_Problem details_
Go through the records and report each line holding the string "boundary".

Segment Open

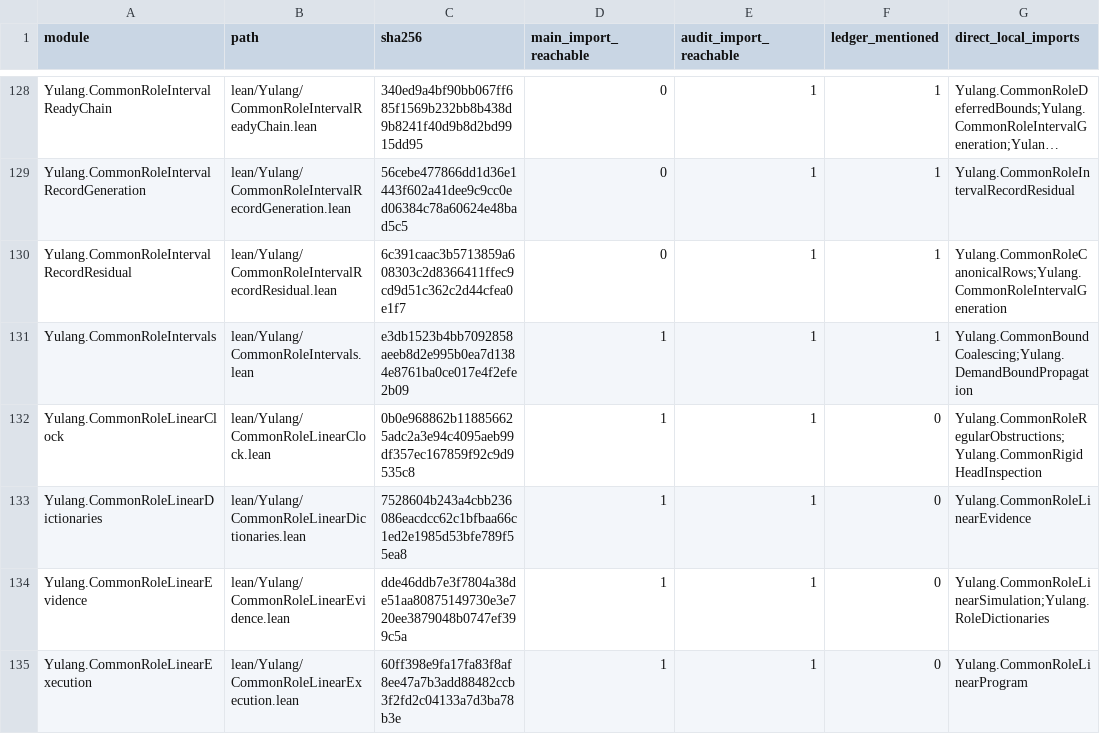
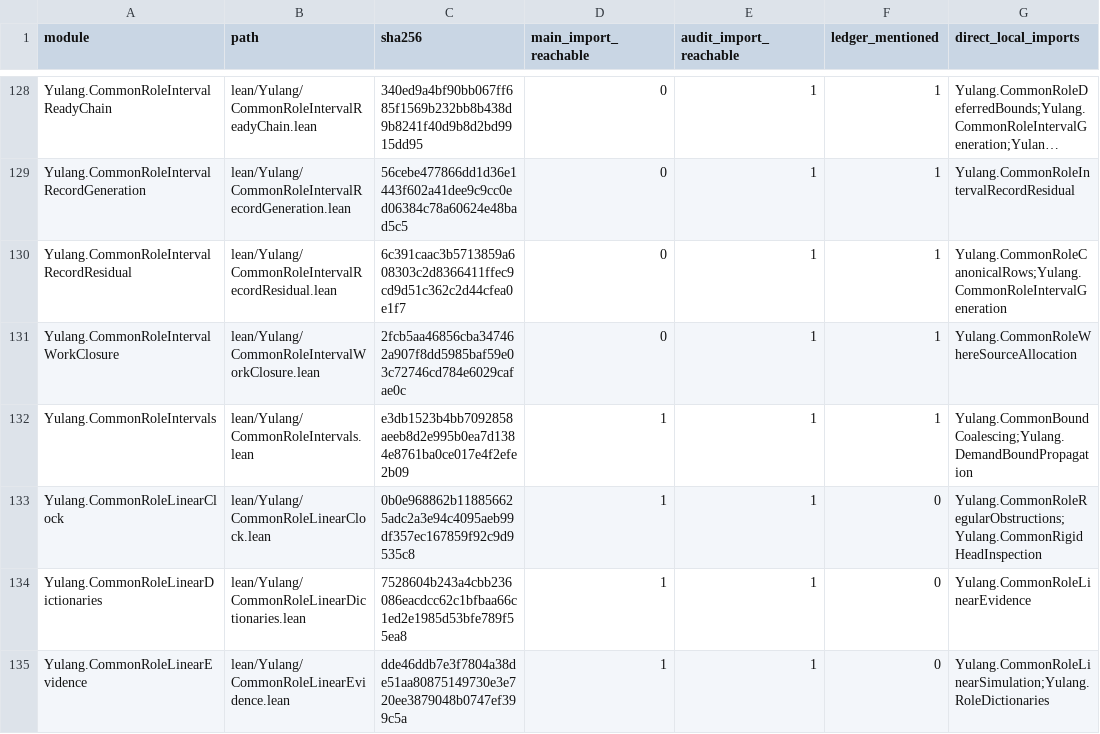
Before and after one commit to momota1029/yulang, a TSV file: notes/design/2026-11-10-boundary-input-coverage.tsv, drawn as a sheet; only a part is shown, gaps mark what is left out; the shorter side is filled out with more unchanged rows; long unchanged cells end in …; the diff names each change by its address in the sheet, - before the commit and + after, or states it on an @@ line.

Commit message:
Compute exact recursive interval work and original-source allocation (cycle90)

```diff
--- a/notes/design/2026-11-10-boundary-input-coverage.tsv
+++ b/notes/design/2026-11-10-boundary-input-coverage.tsv
+row 131: Yulang.CommonRoleIntervalWorkClosure | lean/Yulang/CommonRoleIntervalWorkClosure.lean | 2fcb5aa46856cba347462a907f8dd5985baf59e03c72746cd784e6029cafae0c | 0 | 1 | 1 | Yulang.CommonRoleWhereSourceAllocation
```
Also changed, not shown: 8 other files.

Segment Closed

_Task solution_
Before and after one commit to momota1029/yulang, a TSV file: notes/design/2026-11-10-boundary-input-coverage.tsv, drawn as a sheet; only a part is shown, gaps mark what is left out; the shorter side is filled out with more unchanged rows; long unchanged cells end in …; the diff names each change by its address in the sheet, - before the commit and + after, or states it on an @@ line.
--- a/notes/design/2026-11-10-boundary-input-coverage.tsv
+++ b/notes/design/2026-11-10-boundary-input-coverage.tsv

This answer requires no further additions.